(Recasts to add details in paragraphs 1-6, changes dateline to SAO PAULO/SANTIAGO)
By Guillermo Parra-Bernal and Rosalba O‘Brien
SAO PAULO/SANTIAGO, June 16 (Reuters) - A unit of Chile’s Empresas Copec SA is in talks to buy a controlling stake in Brazil pulpmaker Eldorado Brasil Celulose SA, whose controlling family ensnared in a corruption scandal put it on the block after signing a plea deal with prosecutors.
In a Friday securities filing, Copec and unit Arauco said they signed a non-disclosure agreement with Eldorado with the purpose of exploring a possible investment, without elaborating further. Earlier in the day, a person involved in the process told Reuters that Copec had already placed a bid for Eldorado.
According to the person, who asked for anonymity as terms of the bid remain private, Eldorado is also a target of Brazilian rivals Suzano Papel & Celulose SA and Fibria SA , which were lured by potentially significant cost savings from an acquisition.
Currently, Brazil’s billionaire Batista family controls 81 percent of Eldorado through investment holding company J&F Investimentos SA, with the rest being owned by two pension funds. Eldorado is among J&F’s flagship assets put up for sale after agreeing to pay a record-setting 10.3 billion real ($3.2 billion) fine for its role in corruption scandals that threaten to topple President Michel Temer.
That settlement followed testimony from J&F’s owners Joesley and Wesley Batista that they spent 600 million reais to bribe nearly 1,900 politicians in recent years.

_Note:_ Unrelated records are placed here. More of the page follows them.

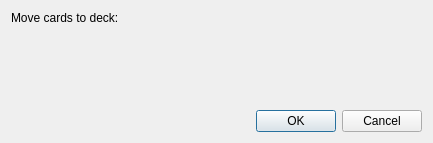
Qt form qt/aqt/forms/setgroup.ui (ankitects/anki) before a commit.
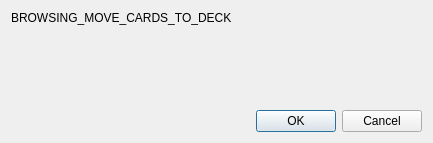
The same form after that commit.

```diff
--- a/qt/aqt/forms/setgroup.ui
+++ b/qt/aqt/forms/setgroup.ui
@@ -17,7 +17,7 @@
    <item>
     <widget class="QLabel" name="label">
      <property name="text">
-      <string>Move cards to deck:</string>
+      <string>BROWSING_MOVE_CARDS_TO_DECK</string>
      </property>
     </widget>
    </item>
```
Left out of the diff: 2 changed lines with no effect on the pictures.
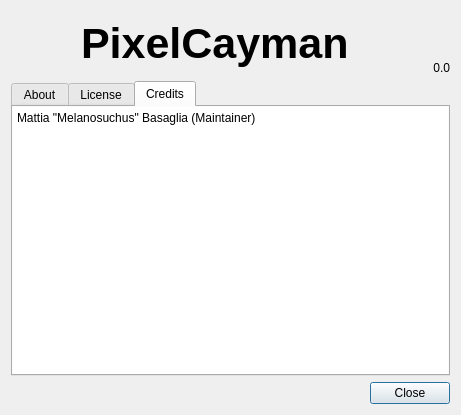
Above: src/ui/dialog_about.ui from mbasaglia/PixelCayman before the change. Below: the same form after it.
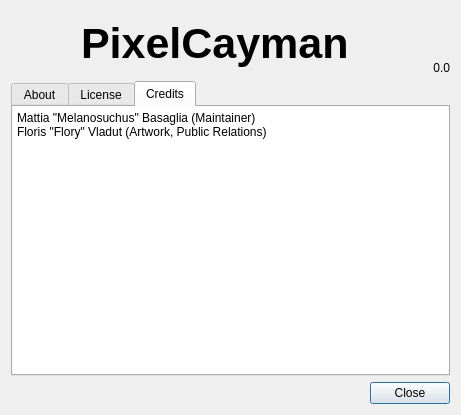
That is the form after the change. The open tabs and pages were chosen to show the change.

Commit message: Credit Mr. Pig

What changed in the file:
```diff
--- a/src/ui/dialog_about.ui
+++ b/src/ui/dialog_about.ui
@@ -165,7 +165,8 @@
           <bool>true</bool>
          </property>
          <property name="plainText">
-          <string>Mattia &quot;Melanosuchus&quot; Basaglia (Maintainer)</string>
+          <string>Mattia &quot;Melanosuchus&quot; Basaglia (Maintainer)
+Floris &quot;Flory&quot; Vladut (Artwork, Public Relations)</string>
          </property>
          <property name="textInteractionFlags">
           <set>Qt::TextSelectableByKeyboard|Qt::TextSelectableByMouse</set>
```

Buying Eldorado could allow Copec to expand in Brazil, where lawmakers have discussed easing sales of land to foreign investors. Land in Brazil offers global pulpmakers strategic advantages, such as more productive soil than Scandinavia and Chile.
Copec shed 0.4 percent to 7,840 Chilean pesos in midafternoon Friday trading, paring the stock’s 2.3 percent gain since newspaper Valor Econômico reported the planned Eldorado bid earlier this week.
A deadline for bids was unclear, the person said, although Copec’s Arauco unit made an offer this week to the Batistas for their stake. The person added that exclusive talks could start over the weekend.
Eldorado’s debt hovers around 8 billion reais ($2.4 billion), and J&F lenders are pressing for a sale, sources told Reuters last month.
Fibria and J&F declined to comment. Suzano did not have an immediate comment.
Valor reported on Friday, citing a person familiar with the talks, that Copec’s non-binding offer valued Eldorado at 11 billion reais.
For years, family ownership of Brazilian pulp and paper companies has hindered a consolidation, as owners have resisted sharing control.
Just seven pulp and paper M&A deals have taken place in Brazil since the start of last year, compared with 11 each in Sweden and Indonesia and 54 in the United States, according to Thomson Reuters data.
A decision on which company will hold exclusive talks with the Batistas for their stake is “around the corner,” the person said. Negotiating a deal could take a long time because a buyer “will not spare Eldorado from a rather stringent due diligence procedure,” the person added.
One of the Batista brothers said in testimony that Brazilian President Michel Temer condoned use of bribes to silence a potential witness in a corruption scandal. Temer denies the accusations.
This month the government ordered state-controlled lender Caixa Econômica Federal to stop providing financing to the Batista family, Reuters reported on June 7, citing people familiar with the decision, which a source called “retaliation.”
Uncertainty surrounding the plea deal hampered Suzano’s interest in Eldorado, Valor said. Fibria SA, the world’s No. 1 eucalyptus pulpmaker, could bid for Eldorado as early as Friday, Valor reported, without saying how it got the information.
The investment banking units of Itaú Unibanco Holding SA and Banco Bradesco SA are advising Suzano on a bid for Eldorado, according to Valor. Morgan Stanley & Co is Fibria’s advisor, the person said.
Copec’s Arauco is being advised by Banco Santander Brasil SA and law firms Simpson Thatcher & Bartlett LLP and Mattos Filho Advogados.
The banks did not have an immediate comment.
Valor said this week that Fibria seemed the least likely suitor because a key shareholder, state development bank BNDES, would not approve a deal that could shore up the Batistas.
$1 = 3.29 reais Additional reporting by Antonio de la Jara and Felipe Iturrieta in Santiago; Editing by David Gregorio and Diane Craft